--- PROVIDED DATA ---
# # # # # # #

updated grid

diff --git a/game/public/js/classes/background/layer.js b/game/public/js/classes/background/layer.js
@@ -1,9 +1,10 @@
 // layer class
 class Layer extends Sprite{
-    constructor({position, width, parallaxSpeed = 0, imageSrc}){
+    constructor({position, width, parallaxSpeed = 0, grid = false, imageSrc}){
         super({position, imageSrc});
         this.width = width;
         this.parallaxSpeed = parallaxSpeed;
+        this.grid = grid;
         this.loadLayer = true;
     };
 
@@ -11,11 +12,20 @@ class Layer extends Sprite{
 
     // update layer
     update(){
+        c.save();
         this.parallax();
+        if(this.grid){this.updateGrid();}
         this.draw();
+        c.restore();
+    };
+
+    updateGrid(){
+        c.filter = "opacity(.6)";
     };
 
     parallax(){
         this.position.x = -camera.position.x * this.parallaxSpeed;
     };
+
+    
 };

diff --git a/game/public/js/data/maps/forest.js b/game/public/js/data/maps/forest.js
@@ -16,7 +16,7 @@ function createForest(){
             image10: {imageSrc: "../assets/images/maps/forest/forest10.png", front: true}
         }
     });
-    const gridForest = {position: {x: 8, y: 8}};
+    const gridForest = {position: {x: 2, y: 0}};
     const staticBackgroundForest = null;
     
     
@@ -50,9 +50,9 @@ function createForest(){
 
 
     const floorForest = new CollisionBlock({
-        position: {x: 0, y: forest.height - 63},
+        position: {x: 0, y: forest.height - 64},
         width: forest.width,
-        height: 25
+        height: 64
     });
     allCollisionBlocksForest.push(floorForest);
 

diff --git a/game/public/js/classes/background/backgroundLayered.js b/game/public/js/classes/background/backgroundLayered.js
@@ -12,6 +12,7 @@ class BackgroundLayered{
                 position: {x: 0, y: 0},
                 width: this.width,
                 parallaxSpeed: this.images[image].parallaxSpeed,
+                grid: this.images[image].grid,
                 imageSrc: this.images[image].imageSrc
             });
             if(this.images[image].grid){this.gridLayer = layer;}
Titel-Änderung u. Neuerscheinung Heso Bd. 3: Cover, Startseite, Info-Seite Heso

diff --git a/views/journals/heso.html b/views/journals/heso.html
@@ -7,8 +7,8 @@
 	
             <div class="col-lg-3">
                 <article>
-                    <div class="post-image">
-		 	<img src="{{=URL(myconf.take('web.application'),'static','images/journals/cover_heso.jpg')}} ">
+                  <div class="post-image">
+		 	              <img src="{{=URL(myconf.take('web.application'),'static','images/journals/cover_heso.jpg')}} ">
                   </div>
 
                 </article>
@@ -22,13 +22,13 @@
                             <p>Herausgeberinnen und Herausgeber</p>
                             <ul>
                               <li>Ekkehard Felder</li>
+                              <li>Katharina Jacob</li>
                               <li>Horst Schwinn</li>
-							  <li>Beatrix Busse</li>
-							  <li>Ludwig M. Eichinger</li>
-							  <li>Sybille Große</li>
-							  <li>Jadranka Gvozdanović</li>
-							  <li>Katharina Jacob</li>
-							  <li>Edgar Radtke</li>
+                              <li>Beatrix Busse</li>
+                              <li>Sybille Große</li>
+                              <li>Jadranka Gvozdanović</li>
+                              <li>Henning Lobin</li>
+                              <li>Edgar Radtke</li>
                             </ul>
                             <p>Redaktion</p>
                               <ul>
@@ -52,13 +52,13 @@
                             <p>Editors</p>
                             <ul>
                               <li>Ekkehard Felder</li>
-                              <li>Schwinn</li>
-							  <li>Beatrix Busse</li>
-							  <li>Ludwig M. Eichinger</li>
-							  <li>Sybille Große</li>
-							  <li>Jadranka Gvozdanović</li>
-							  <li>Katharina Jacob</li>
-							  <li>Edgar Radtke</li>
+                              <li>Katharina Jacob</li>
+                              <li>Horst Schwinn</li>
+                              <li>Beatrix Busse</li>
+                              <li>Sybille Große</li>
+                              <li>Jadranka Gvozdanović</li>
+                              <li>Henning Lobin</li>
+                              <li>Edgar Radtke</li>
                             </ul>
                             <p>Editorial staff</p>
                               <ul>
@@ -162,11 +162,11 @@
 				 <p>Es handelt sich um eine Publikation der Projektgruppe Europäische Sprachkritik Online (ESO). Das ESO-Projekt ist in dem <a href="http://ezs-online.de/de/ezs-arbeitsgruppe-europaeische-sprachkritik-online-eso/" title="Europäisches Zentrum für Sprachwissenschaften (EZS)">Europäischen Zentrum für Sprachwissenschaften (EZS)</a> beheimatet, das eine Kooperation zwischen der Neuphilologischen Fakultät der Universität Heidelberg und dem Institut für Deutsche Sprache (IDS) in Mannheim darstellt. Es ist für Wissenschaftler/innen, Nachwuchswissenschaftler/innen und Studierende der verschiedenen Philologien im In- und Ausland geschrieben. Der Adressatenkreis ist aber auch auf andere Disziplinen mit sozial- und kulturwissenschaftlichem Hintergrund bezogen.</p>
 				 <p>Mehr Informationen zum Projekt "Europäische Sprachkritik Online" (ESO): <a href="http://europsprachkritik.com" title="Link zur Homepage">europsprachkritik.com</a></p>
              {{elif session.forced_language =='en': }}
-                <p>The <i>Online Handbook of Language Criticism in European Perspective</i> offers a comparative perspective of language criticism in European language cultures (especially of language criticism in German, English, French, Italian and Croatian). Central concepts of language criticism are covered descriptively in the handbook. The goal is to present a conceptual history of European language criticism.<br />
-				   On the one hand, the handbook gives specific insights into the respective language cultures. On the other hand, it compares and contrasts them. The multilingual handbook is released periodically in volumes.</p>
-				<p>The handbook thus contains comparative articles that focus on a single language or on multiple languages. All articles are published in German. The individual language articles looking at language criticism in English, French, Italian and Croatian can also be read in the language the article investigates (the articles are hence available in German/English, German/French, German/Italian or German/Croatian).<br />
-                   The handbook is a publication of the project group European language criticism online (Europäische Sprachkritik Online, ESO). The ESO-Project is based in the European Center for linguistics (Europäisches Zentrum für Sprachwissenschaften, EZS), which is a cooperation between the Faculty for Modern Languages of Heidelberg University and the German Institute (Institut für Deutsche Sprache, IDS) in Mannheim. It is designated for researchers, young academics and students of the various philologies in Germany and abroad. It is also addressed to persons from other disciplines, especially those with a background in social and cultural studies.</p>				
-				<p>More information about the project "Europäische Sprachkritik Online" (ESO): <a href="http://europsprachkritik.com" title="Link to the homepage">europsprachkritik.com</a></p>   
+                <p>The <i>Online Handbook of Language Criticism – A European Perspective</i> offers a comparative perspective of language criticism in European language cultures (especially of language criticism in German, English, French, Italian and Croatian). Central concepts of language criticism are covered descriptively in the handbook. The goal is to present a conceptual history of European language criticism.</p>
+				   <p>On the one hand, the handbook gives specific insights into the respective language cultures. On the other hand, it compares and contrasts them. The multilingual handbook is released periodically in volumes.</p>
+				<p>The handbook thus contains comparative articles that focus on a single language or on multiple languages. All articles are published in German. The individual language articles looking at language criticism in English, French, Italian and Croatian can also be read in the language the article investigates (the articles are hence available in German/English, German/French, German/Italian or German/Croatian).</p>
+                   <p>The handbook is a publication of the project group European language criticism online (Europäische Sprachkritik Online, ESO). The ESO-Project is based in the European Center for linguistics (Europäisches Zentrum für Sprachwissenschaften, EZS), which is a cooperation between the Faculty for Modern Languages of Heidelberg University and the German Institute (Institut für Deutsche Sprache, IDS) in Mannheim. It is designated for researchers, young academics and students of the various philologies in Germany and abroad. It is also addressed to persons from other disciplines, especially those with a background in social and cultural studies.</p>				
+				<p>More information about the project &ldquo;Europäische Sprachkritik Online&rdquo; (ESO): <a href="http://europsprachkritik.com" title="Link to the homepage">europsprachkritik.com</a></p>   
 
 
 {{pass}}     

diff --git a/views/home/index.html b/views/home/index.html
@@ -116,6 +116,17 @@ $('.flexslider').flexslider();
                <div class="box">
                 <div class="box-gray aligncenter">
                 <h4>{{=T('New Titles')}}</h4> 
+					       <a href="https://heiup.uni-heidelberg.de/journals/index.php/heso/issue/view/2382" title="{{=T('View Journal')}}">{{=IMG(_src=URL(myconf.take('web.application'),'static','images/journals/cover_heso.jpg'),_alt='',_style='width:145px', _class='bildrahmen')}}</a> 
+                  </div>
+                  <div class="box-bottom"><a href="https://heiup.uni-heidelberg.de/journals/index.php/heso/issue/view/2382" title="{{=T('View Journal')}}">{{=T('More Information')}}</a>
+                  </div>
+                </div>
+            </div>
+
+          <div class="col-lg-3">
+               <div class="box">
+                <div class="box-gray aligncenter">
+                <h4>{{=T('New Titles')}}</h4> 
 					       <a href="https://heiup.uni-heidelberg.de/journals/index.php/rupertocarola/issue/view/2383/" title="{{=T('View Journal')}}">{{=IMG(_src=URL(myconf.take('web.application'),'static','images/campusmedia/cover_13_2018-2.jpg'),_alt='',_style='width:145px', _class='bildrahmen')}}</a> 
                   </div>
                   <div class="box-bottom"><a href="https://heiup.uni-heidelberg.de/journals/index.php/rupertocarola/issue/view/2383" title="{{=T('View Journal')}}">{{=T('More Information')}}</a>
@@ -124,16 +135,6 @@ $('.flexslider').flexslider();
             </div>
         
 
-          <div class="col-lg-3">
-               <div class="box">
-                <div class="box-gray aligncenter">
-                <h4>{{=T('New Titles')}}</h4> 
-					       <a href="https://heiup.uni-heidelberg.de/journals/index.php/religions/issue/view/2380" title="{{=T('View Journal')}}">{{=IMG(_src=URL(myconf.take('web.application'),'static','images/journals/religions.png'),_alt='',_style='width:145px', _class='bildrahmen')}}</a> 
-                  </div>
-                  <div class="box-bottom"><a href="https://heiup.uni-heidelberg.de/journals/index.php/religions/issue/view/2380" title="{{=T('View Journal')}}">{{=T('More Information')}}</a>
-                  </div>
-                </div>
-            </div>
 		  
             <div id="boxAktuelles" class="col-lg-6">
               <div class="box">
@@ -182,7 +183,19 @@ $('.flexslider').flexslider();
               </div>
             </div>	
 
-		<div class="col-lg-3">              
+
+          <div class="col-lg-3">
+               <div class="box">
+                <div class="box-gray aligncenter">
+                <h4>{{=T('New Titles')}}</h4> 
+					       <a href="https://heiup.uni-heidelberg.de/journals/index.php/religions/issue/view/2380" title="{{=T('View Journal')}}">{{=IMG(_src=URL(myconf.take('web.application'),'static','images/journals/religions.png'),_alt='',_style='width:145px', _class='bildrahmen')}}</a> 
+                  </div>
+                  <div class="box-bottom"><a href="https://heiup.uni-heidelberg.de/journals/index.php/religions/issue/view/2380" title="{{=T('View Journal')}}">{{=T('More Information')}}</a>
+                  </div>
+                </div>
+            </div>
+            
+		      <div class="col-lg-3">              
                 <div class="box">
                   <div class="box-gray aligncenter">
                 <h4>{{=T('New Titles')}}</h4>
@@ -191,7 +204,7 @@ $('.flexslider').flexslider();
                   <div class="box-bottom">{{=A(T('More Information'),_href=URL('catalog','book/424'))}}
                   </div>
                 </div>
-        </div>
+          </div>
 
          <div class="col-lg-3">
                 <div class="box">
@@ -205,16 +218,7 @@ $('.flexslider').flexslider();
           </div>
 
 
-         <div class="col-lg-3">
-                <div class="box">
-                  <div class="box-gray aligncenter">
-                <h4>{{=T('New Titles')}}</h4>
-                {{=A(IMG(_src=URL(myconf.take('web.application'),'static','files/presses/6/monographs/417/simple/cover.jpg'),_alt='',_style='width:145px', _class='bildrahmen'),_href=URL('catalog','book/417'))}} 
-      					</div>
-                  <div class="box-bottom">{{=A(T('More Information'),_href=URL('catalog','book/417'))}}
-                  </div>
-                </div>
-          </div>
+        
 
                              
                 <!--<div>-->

# # # # # # #

--- EXERCISE DIRECTIONS ---
Find every line in the records that contains the word "position"; copy those lines.

--- TASK RESULT ---
-    constructor({position, width, parallaxSpeed = 0, imageSrc}){
+    constructor({position, width, parallaxSpeed = 0, grid = false, imageSrc}){
         super({position, imageSrc});
         this.position.x = -camera.position.x * this.parallaxSpeed;
-    const gridForest = {position: {x: 8, y: 8}};
+    const gridForest = {position: {x: 2, y: 0}};
-        position: {x: 0, y: forest.height - 63},
+        position: {x: 0, y: forest.height - 64},
                 position: {x: 0, y: 0},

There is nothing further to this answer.